“It is not an easy role to be the only one in Europe talking about the importance of ceasefires and peace negotiations,” he said. The prime minister added that while it is of utmost importance for Hungary to have peace in its neighborhood, the European Union’s failed sanctions policy has also “caused energy prices to skyrocket, meaning a deficit of €10 billion a year for the Hungarian economy.”
Regarding Hungary’s stance on sanctions, he added that of the €10 billion deficit, €4 billion, or around HUF 1.6 trillion, will come from the budget. That’s money the country cannot spend on social objectives such as wage increases or tax cuts, he said, adding that “from this perspective, Hungary calling for a review of the sanctions policy does not seem excessive.”
On the global stage, the change in “political trends” has shifted up a gear.
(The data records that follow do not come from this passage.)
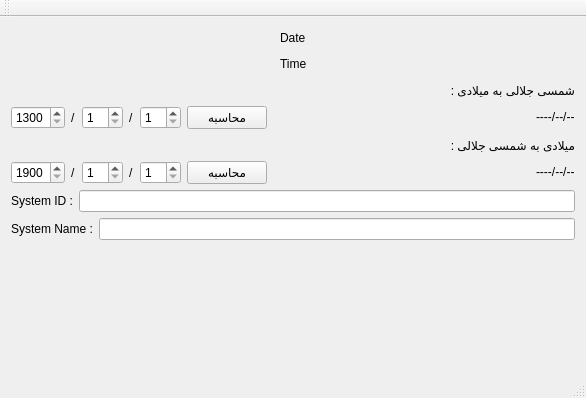
This is mainwindow.ui in alinaseri25/qjalaliconverter as Qt 5 draws it before an edit. The edited form follows.
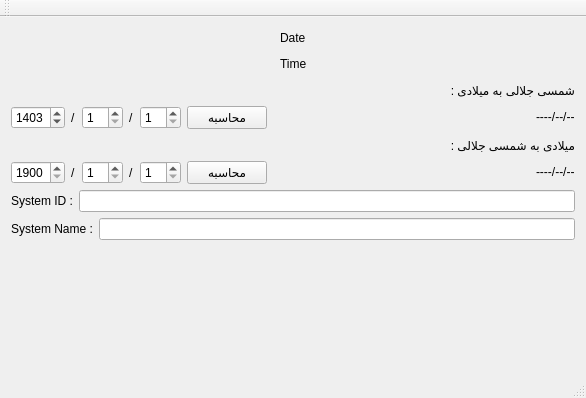
This is the edited form.

Diff of the .ui file:
```diff
--- a/mainwindow.ui
+++ b/mainwindow.ui
@@ -127,7 +127,10 @@
            <number>1300</number>
           </property>
           <property name="maximum">
-           <number>1400</number>
+           <number>1500</number>
+          </property>
+          <property name="value">
+           <number>1403</number>
           </property>
          </widget>
         </item>
```
Left out of the diff: 2 changed lines with no effect on the pictures.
Like the 2008 economic crisis and 2015 migration crisis before it, the war in Ukraine “is a stage in the transformation of the world’s power dynamics,” a process that is now “much more intense” than before.
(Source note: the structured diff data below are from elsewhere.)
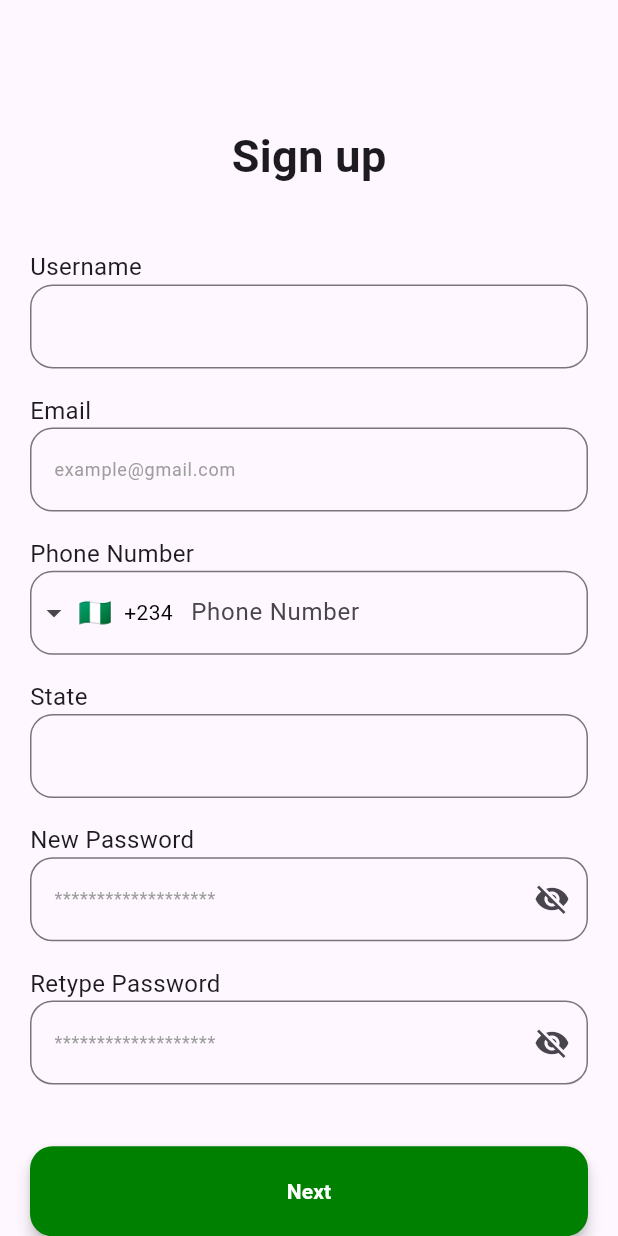
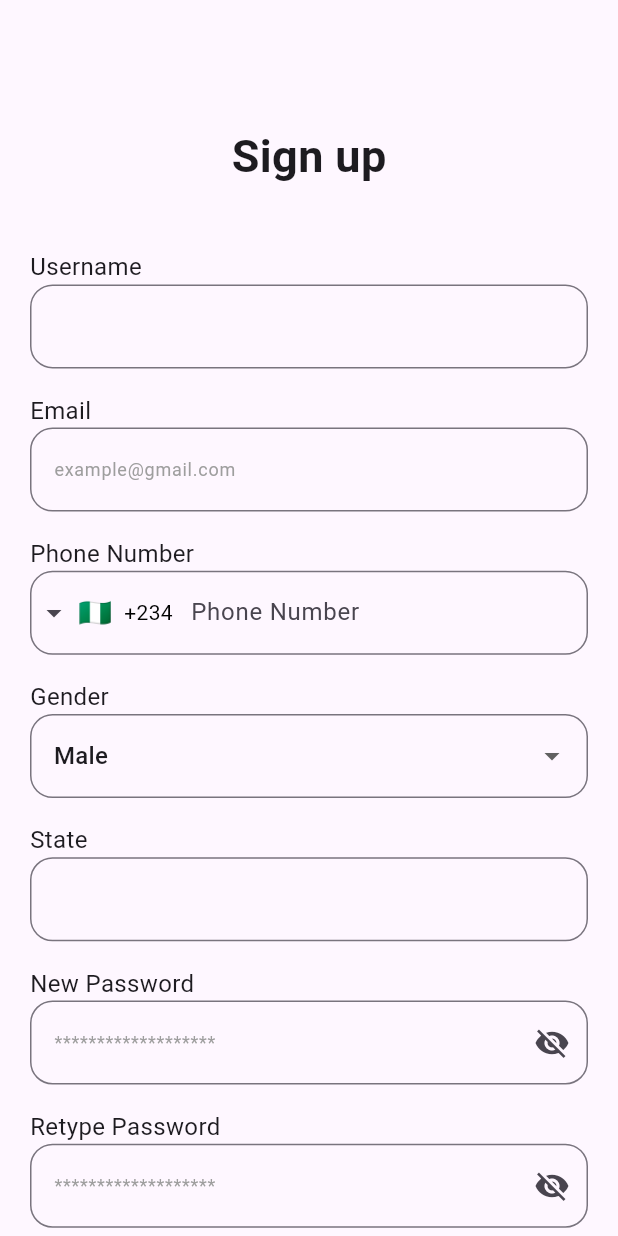
Before and after one commit to sarmiephoenix0x/Ojawa, a Flutter app: the screen it shows after launch, item 4 of the bottom bar chosen, after a tap on "Sign Up", on a phone screen of 412 x 824 dp. Run offline on Flutter 3.47's test engine with Material 3 defaults, Android fonts, the phone set to English and light mode, and no system bars; drawn by our look-alikes of intl_phone_field; our stand-ins replace carousel_slider, flutter_secure_storage, image_cropper, image_picker, shared_preferences; Roboto replaces fonts that are missing (Poppins).

Commit message:
`Added gender selection dropdown to sign up page`

```diff
--- a/lib/sign_up_page.dart
+++ b/lib/sign_up_page.dart
@@ -44,6 +44,7 @@ class _SignUpPageState extends State<SignUpPage> with WidgetsBindingObserver {
   bool isLoading = false;
   String phoneNumber = '';
   final GlobalKey<FormState> _formKey = GlobalKey<FormState>();
+  String selectedGender = 'Male';
 
   @override
   void initState() {
@@ -449,6 +450,56 @@ class _SignUpPageState extends State<SignUpPage> with WidgetsBindingObserver {
                     Padding(
                       padding: const EdgeInsets.symmetric(horizontal: 20.0),
                       child: Text(
+                        'Gender',
+                        textAlign: TextAlign.start,
+                        style: TextStyle(
+                          fontFamily: 'Poppins',
+                          fontSize: 16.0,
+                          color: Theme.of(context).colorScheme.onSurface,
+                        ),
+                      ),
+                    ),
+                    Padding(
+                      padding: const EdgeInsets.symmetric(horizontal: 20.0),
+                      child: DropdownButtonFormField<String>(
+                        value: selectedGender,
+                        onChanged: (String? newValue) {
+                          setState(() {
+                            selectedGender = newValue!;
+                          });
+                        },
+                        items: <String>['Male', 'Female', 'Other']
+                            .map<DropdownMenuItem<String>>((String value) {
+                          return DropdownMenuItem<String>(
+                            value: value,
+                            child: Text(
+                              value,
+                              style: TextStyle(
+                                fontFamily: 'Poppins',
+                                fontSize: 16.0,
+                                color: Theme.of(context).colorScheme.onSurface,
+                              ),
+                            ),
+                          );
+                        }).toList(),
+                        decoration: InputDecoration(
+                          border: OutlineInputBorder(
+                            borderRadius: BorderRadius.circular(15),
+                          ),
+                          focusedBorder: OutlineInputBorder(
+                            borderRadius: BorderRadius.circular(15),
+                            borderSide: BorderSide(
+                              color: Theme.of(context).colorScheme.onSurface,
+                            ),
+                          ),
+                        ),
+                      ),
+                    ),
+                    SizedBox(height: MediaQuery.of(context).size.height * 0.02),
+
+                    Padding(
+                      padding: const EdgeInsets.symmetric(horizontal: 20.0),
+                      child: Text(
                         'State',
                         textAlign: TextAlign.start,
                         style: TextStyle(
```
Sadly, as PM Orbán noted, the strategic goal of Central Europe to be taken seriously in Europe, rather than being defined by its relationship with larger states, “is today further from reality” than it was when the strategy was laid out at the Hungarian Standing Conference in 2019. And while this goal is still important today, the “dynamics have changed,” he said, mainly referring to the current shift in relations between the V4 countries.
On this matter, Viktor Orbán told the audience that while there is still agreement on the basic goals of the V4, the Ukraine-Russia war has transformed this relationship. It is today more complicated, even though both sides are interested in "Russia not being a threat to the region" and in the existence of a sovereign state between Russia and Central Europe.
The prime minister stood by his 2019 statement that “the key to European security in the future will be the Balkans” and doubled down on his view that the countries there — especially Serbia — must become part of the EU as soon as possible.
PM Orbán said that this is why Hungary is active in building new relations, such as the Serbian-Austrian-Hungarian cooperation. He said that despite the occasional “demeaning commentary,” today “we have more friends and more allies in the international arena than ever before.”